Core Audio Properties
The Core Audio calls in this example were all about getting properties from the audio file object. The routine of preparing for and executing property-setter and property-getter calls is essential in Core Audio.
That’s because Core Audio is a property-driven API. Properties are key-value pairs, with the keys being enumerated integers. The values can be of whatever type the API defines. Each API in Core Audio communicates its capabilities and state via its list of properties. For example, if you look up the AudioFileGetProperty() function in this example, you’ll find a link to a list of Audio File Properties in the documentation. The list, which you can also find by looking in Core Audio’s AudioFile.h header, looks like this:
kAudioFilePropertyFileFormat = 'ffmt', kAudioFilePropertyDataFormat = 'dfmt', kAudioFilePropertyIsOptimized = 'optm', kAudioFilePropertyMagicCookieData = 'mgic', kAudioFilePropertyAudioDataByteCount = 'bcnt', ...
These keys are 32-bit integer values that you can read in the documentation and header file as four character codes. As you can see from this list, the four-character codes take advantage of the fact that you can use single quotes to represent char literals in C and spell out clever mnemonics. Assume that fmt is short for “format,” and you can figure out that ffmt is the code for “file format” and dfmt means “data format.” Codes like these are used throughout Core Audio, as property keys and sometimes as error statuses. If you attempt to write to a file format Core Audio doesn’t understand, you’ll get the response fmt?, which is kAudioFileUnsupportedDataFormatError.
Because Core Audio makes so much use of properties, you’ll see common patterns throughout its API for setting and getting properties. You’ve already seen AudioFileGetPropertyInfo() and AudioFileGetProperty(), so it probably won’t surprise you later to encounter AudioQueueGetProperty(), AudioUnitGetProperty(), AudioConverterGetProperty(), and so on. Some APIs provide property listeners that you can register to receive a callback when a property changes. Using callback functions to respond to asynchronous events is a common pattern in Core Audio.
The values that you get or set with these APIs depend on the property being set. You retrieved the kAudioFilePropertyInfoDictionary property, which returned a pointer to a CFDictionaryRef, but if you had asked for a kAudioFilePropertyEstimatedDuration, you’d need to be prepared to accept a pointer to an NSTimeInterval (which is really just a double). This is tremendously powerful because a small number of functions can support a potentially infinite set of properties.

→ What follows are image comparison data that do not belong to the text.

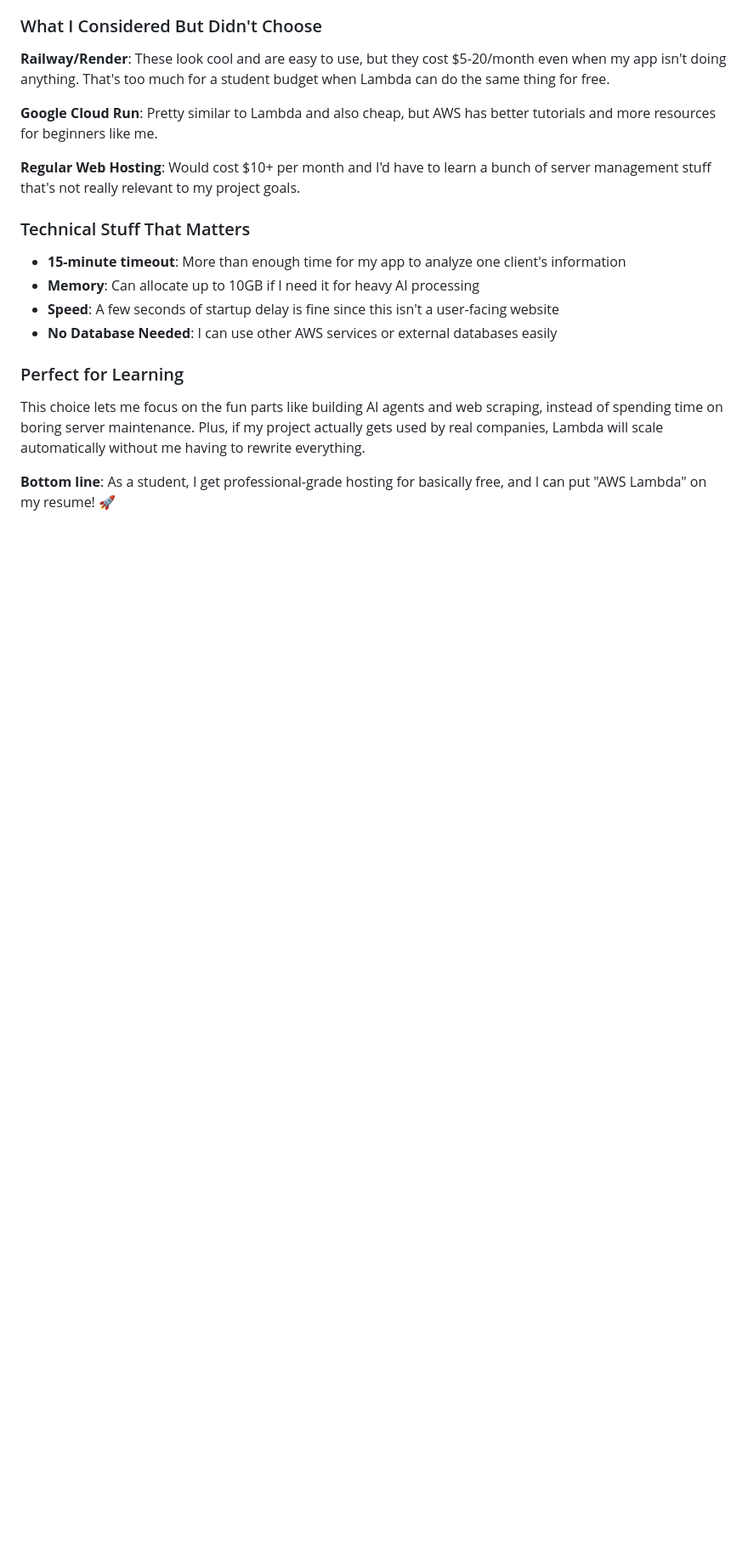
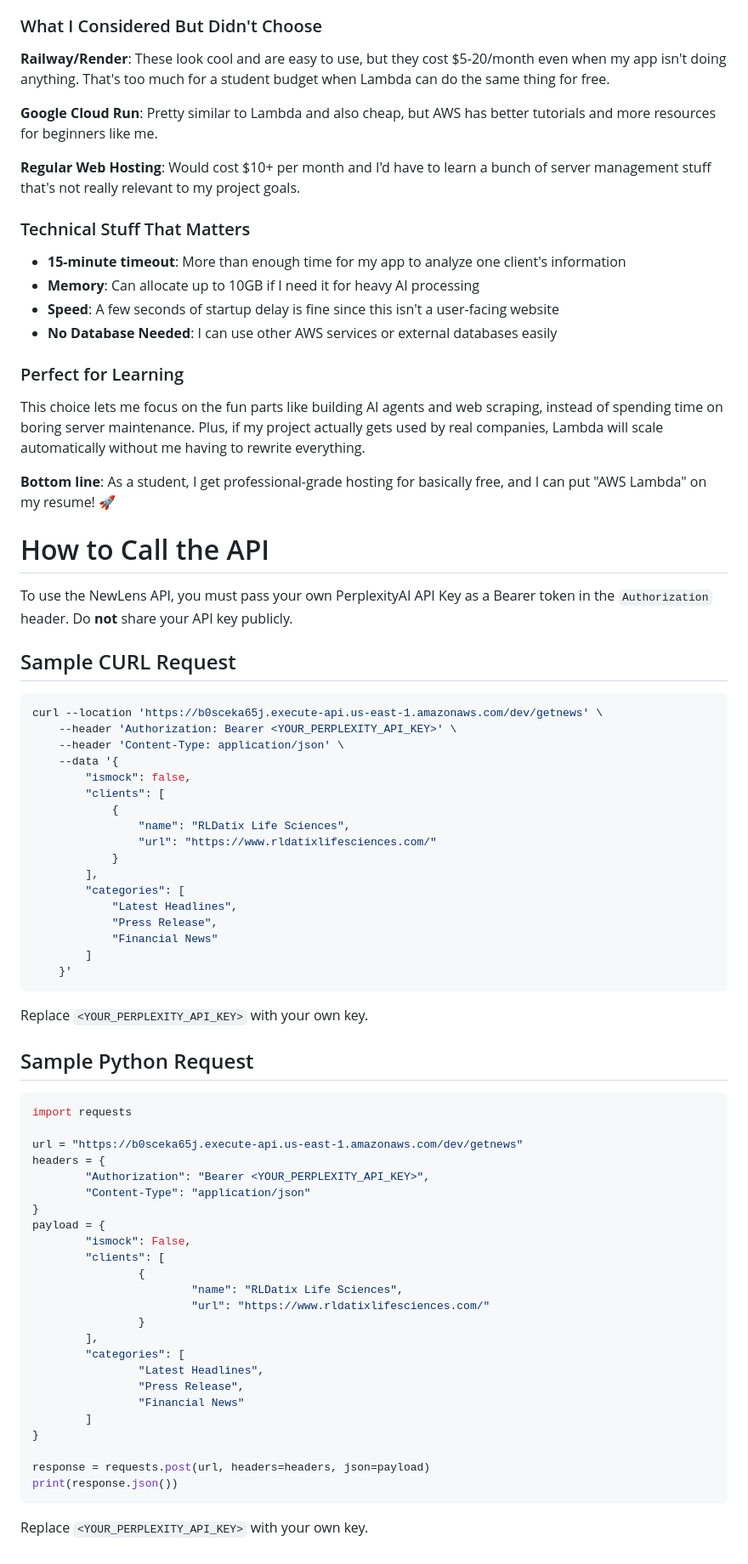
Before and after one commit to keshav894/newslensapi, a Markdown page: README.md, the part around the change. Shown at 85% size. Drawn GitHub-style; blank space fills up the shorter version.

Commit message:
Update ReadMe.md with architecture, usage, and API call examples

````diff
--- a/README.md
+++ b/README.md
@@ -93,3 +93,63 @@ After evaluating multiple deployment options including Google Cloud Run, Azure C
 This choice lets me focus on the fun parts like building AI agents and web scraping, instead of spending time on boring server maintenance. Plus, if my project actually gets used by real companies, Lambda will scale automatically without me having to rewrite everything.
 
 **Bottom line**: As a student, I get professional-grade hosting for basically free, and I can put "AWS Lambda" on my resume! 🚀
+
+
+# How to Call the API
+
+To use the NewLens API, you must pass your own PerplexityAI API Key as a Bearer token in the `Authorization` header. Do **not** share your API key publicly.
+
+## Sample CURL Request
+
+```bash
+curl --location 'https://b0sceka65j.execute-api.us-east-1.amazonaws.com/dev/getnews' \
+	--header 'Authorization: Bearer <YOUR_PERPLEXITY_API_KEY>' \
+	--header 'Content-Type: application/json' \
+	--data '{
+		"ismock": false,
+		"clients": [
+			{
+				"name": "RLDatix Life Sciences",
+				"url": "https://www.rldatixlifesciences.com/"
+			}
+		],
+		"categories": [
+			"Latest Headlines",
+			"Press Release",
+			"Financial News"
+		]
+	}'
+```
+
+Replace `<YOUR_PERPLEXITY_API_KEY>` with your own key.
+
+## Sample Python Request
+
+```python
+import requests
+
+url = "https://b0sceka65j.execute-api.us-east-1.amazonaws.com/dev/getnews"
+headers = {
+		"Authorization": "Bearer <YOUR_PERPLEXITY_API_KEY>",
+		"Content-Type": "application/json"
+}
+payload = {
+		"ismock": False,
+		"clients": [
+				{
+						"name": "RLDatix Life Sciences",
+						"url": "https://www.rldatixlifesciences.com/"
+				}
+		],
+		"categories": [
+				"Latest Headlines",
+				"Press Release",
+				"Financial News"
+		]
+}
+
+response = requests.post(url, headers=headers, json=payload)
+print(response.json())
+```
+
+Replace `<YOUR_PERPLEXITY_API_KEY>` with your own key.
````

However, setting up such calls does involve extra work because you typically have to use the “get property info” call to allocate some memory to receive the property value or to inspect whether the property is writable.
Another point to notice with the property functions is the Core Audio naming conventions for function parameters. Let’s look at the definition of AudioFileGetProperty() from the docs (or the AudioFile.h header):
OSStatus AudioFileGetProperty ( AudioFileID inAudioFile, AudioFilePropertyID inPropertyID, UInt32 *ioDataSize, void *outPropertyData );
Notice the names of the parameters: The use of in, out, or io indicates whether a parameter is used only for input to the function (as with the first two, which indicate the file to use and the property you want), only for output from the function (as with the fourth, outPropertyData, which fills a pointer with the property value), or for input and output (as with the third, ioDataSize, which accepts the size of buffer you allocated for outPropertyData and then writes back the number of bytes actually written into that buffer). You’ll see this naming pattern throughout Core Audio, particularly any time a parameter works with a pointer to populate a value.